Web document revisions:
■ ■ ■ ■ ■
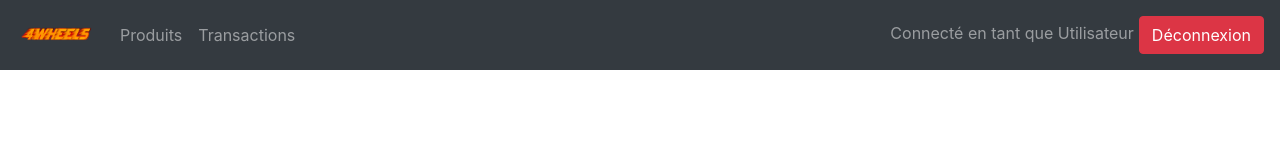
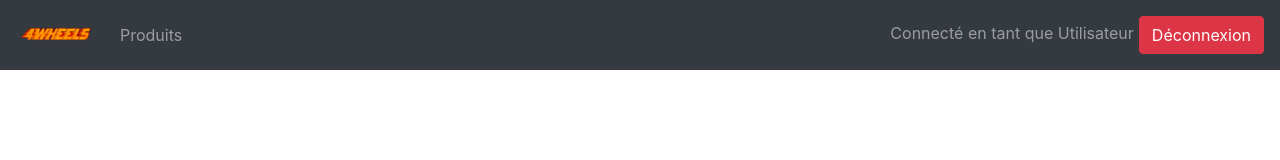
Before and after one commit to catrx/4wheels, a React (Create React App) app: page /products-list in a window 1280 px wide. Shown: the top 160 px of the page. Built offline with nearby package versions, Linux system fonts and the light colour scheme; no server answers; sample sign-in values are in the browser's storage.

Commit message:
Sécurité accès Shippings

```diff
--- a/src/components/header/header.jsx
+++ b/src/components/header/header.jsx
@@ -34,9 +34,11 @@ export const Header = () => {
                     <NavItem>
                         <NavLink tag={Link} to="/products-list">Produits</NavLink>
                     </NavItem>
-                    <NavItem>
+                    {localStorage.role === 'ROLE_ADMIN' && (
+                        <NavItem>
                         <NavLink tag={Link} to="/shippings">Transactions</NavLink>
                     </NavItem>
+                    )}
                 </Nav>
                 <NavbarText>Connecté en tant que {localStorage.role === 'ROLE_ADMIN'? 'Gestionnaire': 'Utilisateur' }
                     <Button style={{marginLeft: 5}} color="danger" onClick={logout}>Déconnexion</Button>
--- a/src/router/user_routes.js
+++ b/src/router/user_routes.js
@@ -8,9 +8,9 @@ import Auth from "../views/auth/auth";
 import { Header } from "../components/header/header";
 import Index from "../views/index";
 import { ProductsList } from "../views/products_list/products_list";
-import {Product} from "../views/product/product";
-import {Shippings} from "../views/shippings/shippings";
-import {useSelector} from "react-redux";
+import { Product } from "../views/product/product";
+import { Shippings } from "../views/shippings/shippings";
+import { useSelector } from "react-redux";
 
 export const UserRoutes = () => {
   const user = useSelector(state => state.user_reducer.currentUser);
@@ -33,7 +33,9 @@ const LoggedRoutes = () => {
         <Route path="/index" component={Index} />
         <Route path="/products-list" component={ProductsList} />
         <Route path="/product/:id" component={Product} />
-        <Route path="/shippings" component={Shippings} />
+        {localStorage.role === 'ROLE_ADMIN' && (
+          <Route path="/shippings" component={Shippings} />
+        )}
         <Redirect from="*" to="/products-list" />
       </Switch>
     </>
--- a/src/views/shippings/shippings.jsx
+++ b/src/views/shippings/shippings.jsx
@@ -45,7 +45,6 @@ export const Shippings = () => {
                     </Table>
                 </Row>
             </Container>
-
         )
     }
 }
```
■ ■ ■ ■ ■
» Work to complete
Every line above that includes the word "path" must appear in the answer.

» Response below
         <Route path="/index" component={Index} />
         <Route path="/products-list" component={ProductsList} />
         <Route path="/product/:id" component={Product} />
-        <Route path="/shippings" component={Shippings} />
+          <Route path="/shippings" component={Shippings} />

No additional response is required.